--- What you will do ---
Give the records back exactly as written, but without the images.

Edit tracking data
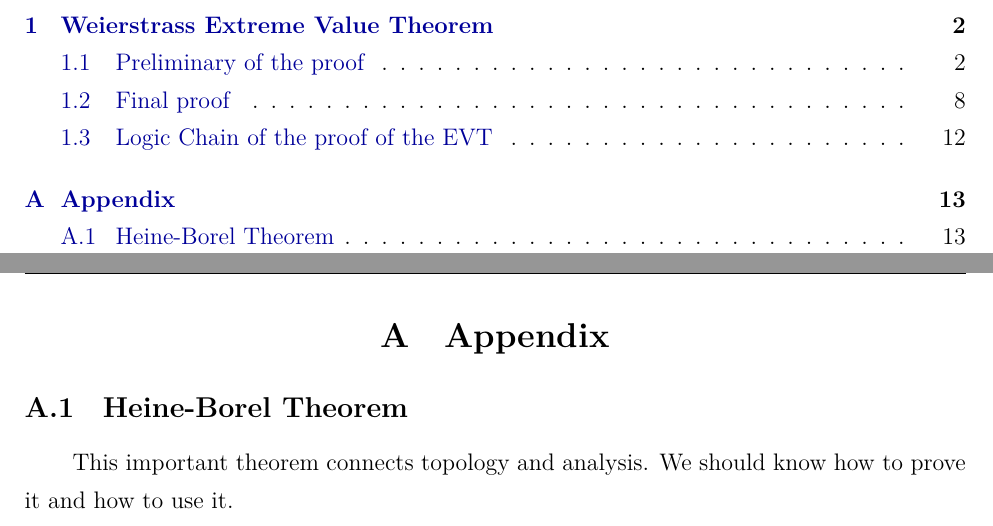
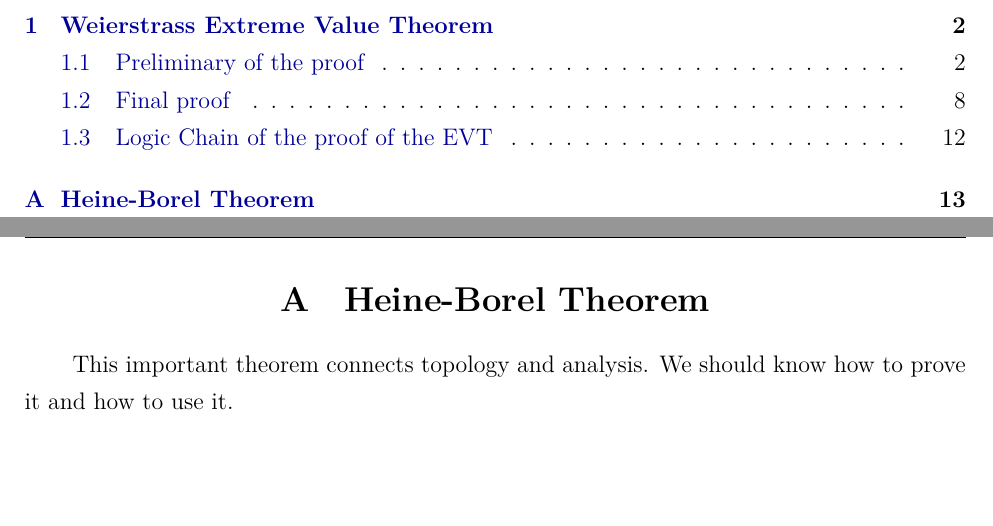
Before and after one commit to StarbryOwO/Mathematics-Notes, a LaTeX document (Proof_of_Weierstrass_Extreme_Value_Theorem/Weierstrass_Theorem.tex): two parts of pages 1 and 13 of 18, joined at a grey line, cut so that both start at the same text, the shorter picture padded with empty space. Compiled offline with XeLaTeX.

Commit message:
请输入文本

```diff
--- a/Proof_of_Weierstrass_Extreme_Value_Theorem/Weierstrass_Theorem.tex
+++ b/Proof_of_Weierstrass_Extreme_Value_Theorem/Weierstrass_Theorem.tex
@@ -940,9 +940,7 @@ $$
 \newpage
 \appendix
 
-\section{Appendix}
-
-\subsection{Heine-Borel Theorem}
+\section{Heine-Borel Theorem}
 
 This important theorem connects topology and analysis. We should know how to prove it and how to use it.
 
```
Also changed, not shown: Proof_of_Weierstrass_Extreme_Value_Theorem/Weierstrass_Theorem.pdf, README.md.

--- Exercise output ---
Before and after one commit to StarbryOwO/Mathematics-Notes, a LaTeX document (Proof_of_Weierstrass_Extreme_Value_Theorem/Weierstrass_Theorem.tex): two parts of pages 1 and 13 of 18, joined at a grey line, cut so that both start at the same text, the shorter picture padded with empty space. Compiled offline with XeLaTeX.

Commit message:
请输入文本

```diff
--- a/Proof_of_Weierstrass_Extreme_Value_Theorem/Weierstrass_Theorem.tex
+++ b/Proof_of_Weierstrass_Extreme_Value_Theorem/Weierstrass_Theorem.tex
@@ -940,9 +940,7 @@ $$
 \newpage
 \appendix
 
-\section{Appendix}
-
-\subsection{Heine-Borel Theorem}
+\section{Heine-Borel Theorem}
 
 This important theorem connects topology and analysis. We should know how to prove it and how to use it.
 
```
Also changed, not shown: Proof_of_Weierstrass_Extreme_Value_Theorem/Weierstrass_Theorem.pdf, README.md.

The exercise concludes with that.